+++ STUDY MATERIAL

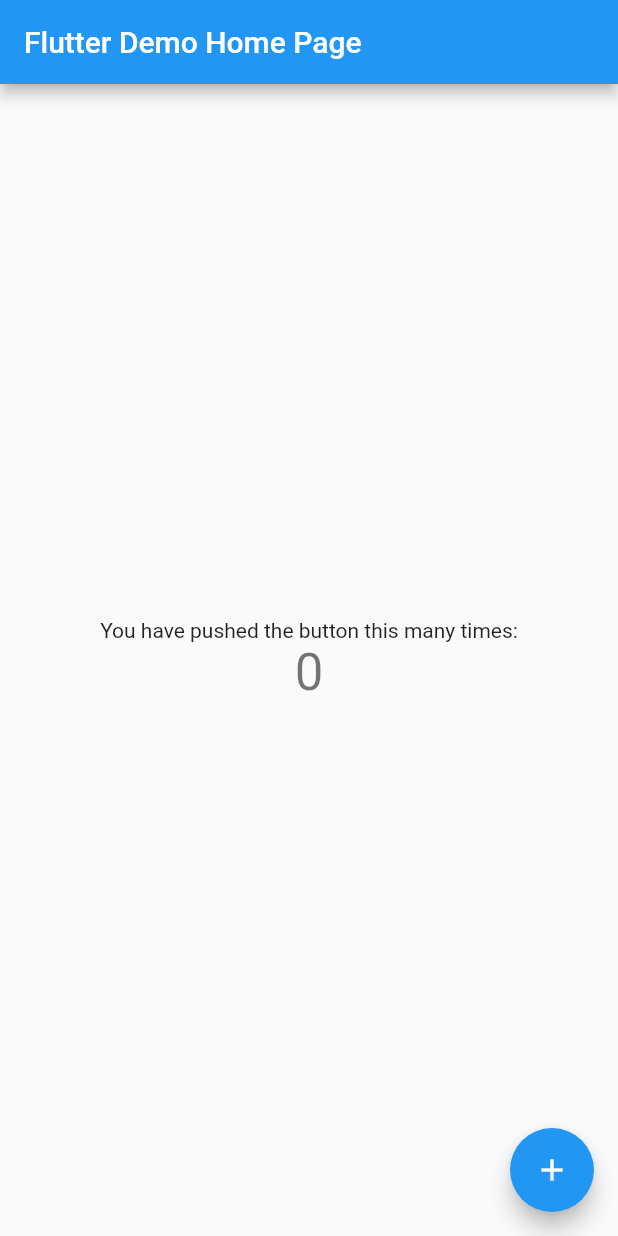
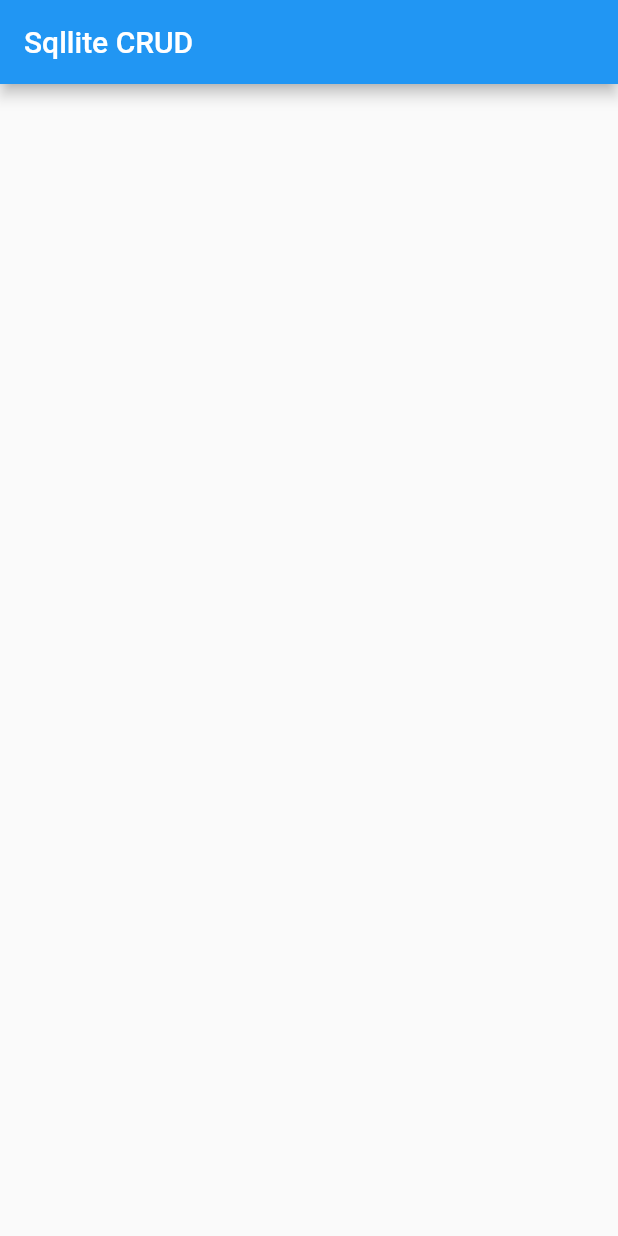
Before and after one commit to jorgetejeda/crud_nosql_flutter, a Flutter app: the screen it shows after launch, on a phone screen of 412 x 824 dp. Run offline on Flutter 3.47's test engine with Material 2 defaults, Android fonts, the phone set to English and light mode, and no system bars.

Commit message:
clean main file

```diff
--- a/lib/main.dart
+++ b/lib/main.dart
@@ -1,117 +1,28 @@
 import 'package:flutter/material.dart';
 
-void main() {
-  runApp(MyApp());
-}
+void main() => runApp(MyApp());
 
 class MyApp extends StatelessWidget {
-  // This widget is the root of your application.
   @override
   Widget build(BuildContext context) {
     return MaterialApp(
       title: 'Flutter Demo',
       theme: ThemeData(
-        // This is the theme of your application.
-        //
-        // Try running your application with "flutter run". You'll see the
-        // application has a blue toolbar. Then, without quitting the app, try
-        // changing the primarySwatch below to Colors.green and then invoke
-        // "hot reload" (press "r" in the console where you ran "flutter run",
-        // or simply save your changes to "hot reload" in a Flutter IDE).
-        // Notice that the counter didn't reset back to zero; the application
-        // is not restarted.
         primarySwatch: Colors.blue,
-        // This makes the visual density adapt to the platform that you run
-        // the app on. For desktop platforms, the controls will be smaller and
-        // closer together (more dense) than on mobile platforms.
         visualDensity: VisualDensity.adaptivePlatformDensity,
       ),
-      home: MyHomePage(title: 'Flutter Demo Home Page'),
+      home: MyHomePage(),
     );
   }
 }
 
-class MyHomePage extends StatefulWidget {
-  MyHomePage({Key key, this.title}) : super(key: key);
-
-  // This widget is the home page of your application. It is stateful, meaning
-  // that it has a State object (defined below) that contains fields that affect
-  // how it looks.
-
-  // This class is the configuration for the state. It holds the values (in this
-  // case the title) provided by the parent (in this case the App widget) and
-  // used by the build method of the State. Fields in a Widget subclass are
-  // always marked "final".
-
-  final String title;
-
-  @override
-  _MyHomePageState createState() => _MyHomePageState();
-}
-
-class _MyHomePageState extends State<MyHomePage> {
-  int _counter = 0;
-
-  void _incrementCounter() {
-    setState(() {
-      // This call to setState tells the Flutter framework that something has
-      // changed in this State, which causes it to rerun the build method below
-      // so that the display can reflect the updated values. If we changed
-      // _counter without calling setState(), then the build method would not be
-      // called again, and so nothing would appear to happen.
-      _counter++;
-    });
-  }
-
+class MyHomePage extends StatelessWidget {
   @override
   Widget build(BuildContext context) {
-    // This method is rerun every time setState is called, for instance as done
-    // by the _incrementCounter method above.
-    //
-    // The Flutter framework has been optimized to make rerunning build methods
-    // fast, so that you can just rebuild anything that needs updating rather
-    // than having to individually change instances of widgets.
     return Scaffold(
       appBar: AppBar(
-        // Here we take the value from the MyHomePage object that was created by
-        // the App.build method, and use it to set our appbar title.
-        title: Text(widget.title),
+        title: Text('Sqllite CRUD'),
       ),
-      body: Center(
-        // Center is a layout widget. It takes a single child and positions it
-        // in the middle of the parent.
-        child: Column(
-          // Column is also a layout widget. It takes a list of children and
-          // arranges them vertically. By default, it sizes itself to fit its
-          // children horizontally, and tries to be as tall as its parent.
-          //
-          // Invoke "debug painting" (press "p" in the console, choose the
-          // "Toggle Debug Paint" action from the Flutter Inspector in Android
-          // Studio, or the "Toggle Debug Paint" command in Visual Studio Code)
-          // to see the wireframe for each widget.
-          //
-          // Column has various properties to control how it sizes itself and
-          // how it positions its children. Here we use mainAxisAlignment to
-          // center the children vertically; the main axis here is the vertical
-          // axis because Columns are vertical (the cross axis would be
-          // horizontal).
-          mainAxisAlignment: MainAxisAlignment.center,
-          children: <Widget>[
-            Text(
-              'You have pushed the button this many times:',
-            ),
-            Text(
-              '$_counter',
-              style: Theme.of(context).textTheme.headline4,
-            ),
-          ],
-        ),
-      ),
-      floatingActionButton: FloatingActionButton(
-        onPressed: _incrementCounter,
-        tooltip: 'Increment',
-        child: Icon(Icons.add),
-      ), // This trailing comma makes auto-formatting nicer for build methods.
     );
   }
 }
```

++++++

Among the entries above, find every line holding "title" and copy it.

__RESULT__:
       title: 'Flutter Demo',
-      home: MyHomePage(title: 'Flutter Demo Home Page'),
-  MyHomePage({Key key, this.title}) : super(key: key);
-  // case the title) provided by the parent (in this case the App widget) and
-  final String title;
-        // the App.build method, and use it to set our appbar title.
-        title: Text(widget.title),
+        title: Text('Sqllite CRUD'),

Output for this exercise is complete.